Environment secretary on the fence?
George Eustice, the environment secretary, has played down the risks of chlorine-washed chicken and hormone-reared beef entering the UK. But the documents also discuss efforts Eustice made last year when he was a backbencher to amend the Agriculture Bill specifically to ban the products. The documents discuss strategy for handling one of Eustice’s three amendments, which they said was “intended to prevent the use of chlorine and chemical washes from being authorised for poultry carcasses in order to facilitate a free trade agreement with the USA.”The amendments he proposed were dropped a month after Boris Johnson came into power.
Shortly after being promoted, Eustice met FSA officials to discuss subjects including chlorine-washed chicken. Officials prepared a memo answering questions he raised in the meeting, including what percentage of US poultry processors use chlorine and other chemical washes, and whether this level had risen or fallen in the last 20-30 years, “i.e. is there a downward trend in usage?”“[V]irtually all US processors” use chemical washes of some kind to remove bacteria and other pathogens from chicken carcasses, the officials responded. US food safety measures “recommend the use of chemical interventions during the poultry production process,” they added.

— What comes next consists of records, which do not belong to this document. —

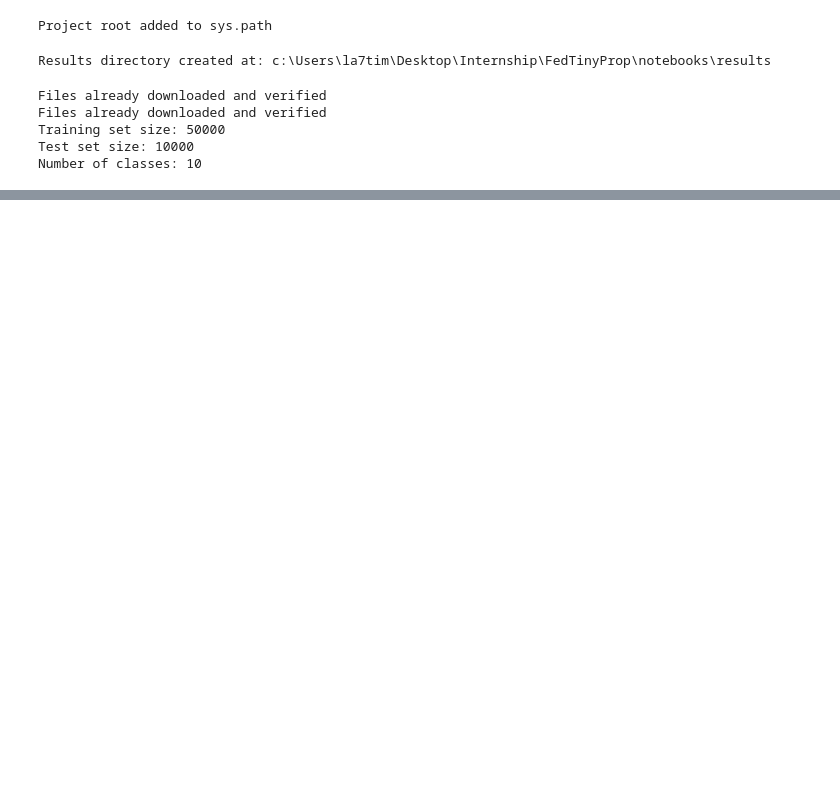
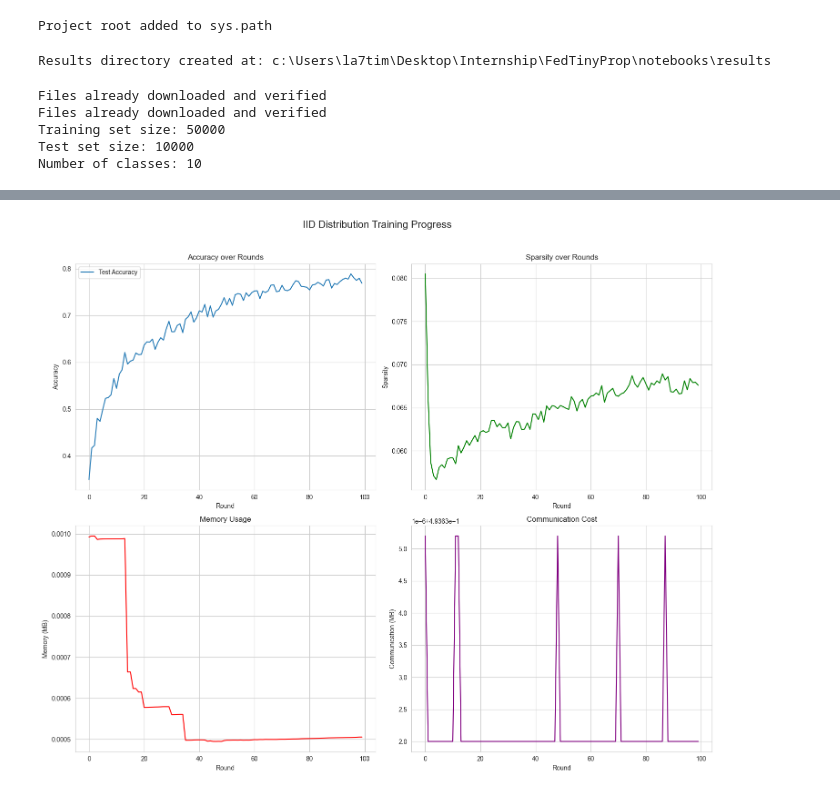
Before and after one commit to hatrigui/FedTinyProp, a Jupyter notebook: notebooks/test_cifar10.ipynb, the cells around one changed output, grey strips where cells are left out. Cells and saved outputs as stored; diff of their text form; code cells hidden in the pictures; blank space fills up the shorter version.

Commit message:
new tests

```diff
--- a/notebooks/test_cifar10.ipynb
+++ b/notebooks/test_cifar10.ipynb
@@ -28,15 +29,21 @@ print("Results directory created at:", os.path.abspath("results"))
 # %% [output]
 Results directory created at: c:\Users\la7tim\Desktop\Internship\FedTinyProp\notebooks\results
 # %%
-# Define transforms
-transform = transforms.Compose([
+import torchvision
+transform_train = transforms.Compose([
+    transforms.RandomHorizontalFlip(),
+    transforms.RandomCrop(32, padding=4),
+    transforms.ToTensor(),
+    transforms.Normalize((0.4914, 0.4822, 0.4465), (0.2023, 0.1994, 0.2010))
+])
+transform_test = transforms.Compose([
     transforms.ToTensor(),
     transforms.Normalize((0.4914, 0.4822, 0.4465), (0.2023, 0.1994, 0.2010))
 ])
 
 # Load CIFAR-10
-trainset = torchvision.datasets.CIFAR10(root='./data', train=True, download=True, transform=transform)
-testset = torchvision.datasets.CIFAR10(root='./data', train=False, download=True, transform=transform)
+trainset = torchvision.datasets.CIFAR10(root='./data', train=True, download=True, transform=transform_train)
+testset = torchvision.datasets.CIFAR10(root='./data', train=False, download=True, transform=transform_test)
 
 # Print dataset info
 print(f"Training set size: {len(trainset)}")
@@ -109,7 +116,7 @@ def train_and_analyze_partition(partition_name, client_datasets, tinyprop_params
         local_epochs=1,
         early_stopping_patience=100,
         early_stopping_delta=0.001,
-        csv_log_path=f'results/cifar10_{partition_name}_training_log.csv',
+        csv_log_path=f'results/1cifar10_{partition_name}_training_log.csv',
         initial_sparsity=tinyprop_params.S_min,
         target_sparsity=tinyprop_params.S_max,
         energy_budget=1000
@@ -157,0 +158,64 @@ KeyboardInterrupt:
+# %%
+import pandas as pd
+import matplotlib.pyplot as plt
+import seaborn as sns
+from utils.visualization import (
+    plot_training_metrics,
+    plot_efficiency_metrics,
+    plot_hardware_profile,
+    plot_convergence_analysis
+)
+
+
+csv_paths = {
+    'IID': 'results/1cifar10_dirichlet_iid_training_log.csv',
+    'Non-IID': 'results/1cifar10_dirichlet_noniid_training_log.csv',
+    'Medium': 'results/1cifar10_dirichlet_medium_training_log.csv'
+}
+
+for partition, path in csv_paths.items():
+    try:
+        df = pd.read_csv(path)
+        print(f"Found {partition} results at {path}")
+    except FileNotFoundError:
+        print(f"Warning: Could not find {partition} results at {path}")
+
+for partition, path in csv_paths.items():
+    try:
+        df = pd.read_csv(path)
+        history = {
+            'accuracy': df['accuracy'].values,
+            'sparsity': df['sparsity'].values,
+            'memory_bytes': df['memory_bytes'].values,
+            'communication_bytes': df['communication_bytes'].values,
+            'flops': df['flops'].values
+        }
+        plot_training_metrics(history, title_prefix=f"{partition} Distribution")
+        plot_efficiency_metrics(history)
+        plot_hardware_profile(history)
+        plot_convergence_analysis(history)
+    except Exception as e:
+        print(f"Error plotting {partition} results: {e}")
+
+
+summary_stats = {}
+for partition, path in csv_paths.items():
+    try:
+        df = pd.read_csv(path)
+        summary_stats[partition] = {
+            'Final Accuracy': df['accuracy'].iloc[-1],
+            'Max Accuracy': df['accuracy'].max(),
+            'Average Memory (MB)': df['memory_bytes'].mean() / 1e6,
+            'Average Communication (MB)': df['communication_bytes'].mean() / 1e6,
+            'Average FLOPS (MFLOPS)': df['flops'].mean() / 1e6,
+            'Final Sparsity': df['sparsity'].iloc[-1],
+            'Compression Ratio': 1 / (1 - df['sparsity'].iloc[-1]),
+            'Effective Compute Ratio': (1 - df['sparsity'].iloc[-1]) * df['flops'].iloc[-1] / df['flops'].iloc[0]
+        }
+    except Exception as e:
+        print(f"Error calculating statistics for {partition}: {e}")
+
+summary_df = pd.DataFrame(summary_stats).T
+print("\nSummary Statistics:")
+print(summary_df)
+# %% [output]
@@ -157,0 +225 @@ KeyboardInterrupt:
+[figure, added]
```
Also changed, not shown: parts of 4 cells of this notebook, 2 other files.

Later in the month, Eustice refused to explicitly rule out allowing chlorine-washed chicken into the UK in an interview with Sky’s Sophy Ridge, saying instead that the government had “no plans” to approve the product. “I’m not quite sure why the US would make such demands, because chlorine washes on chicken are a very outdated technology and it is not really used by the US any more,” Eustice said. He added that producers use lactic acid washes instead, but did not address the concerns about raising chickens in conditions that mean they need chemical treatment.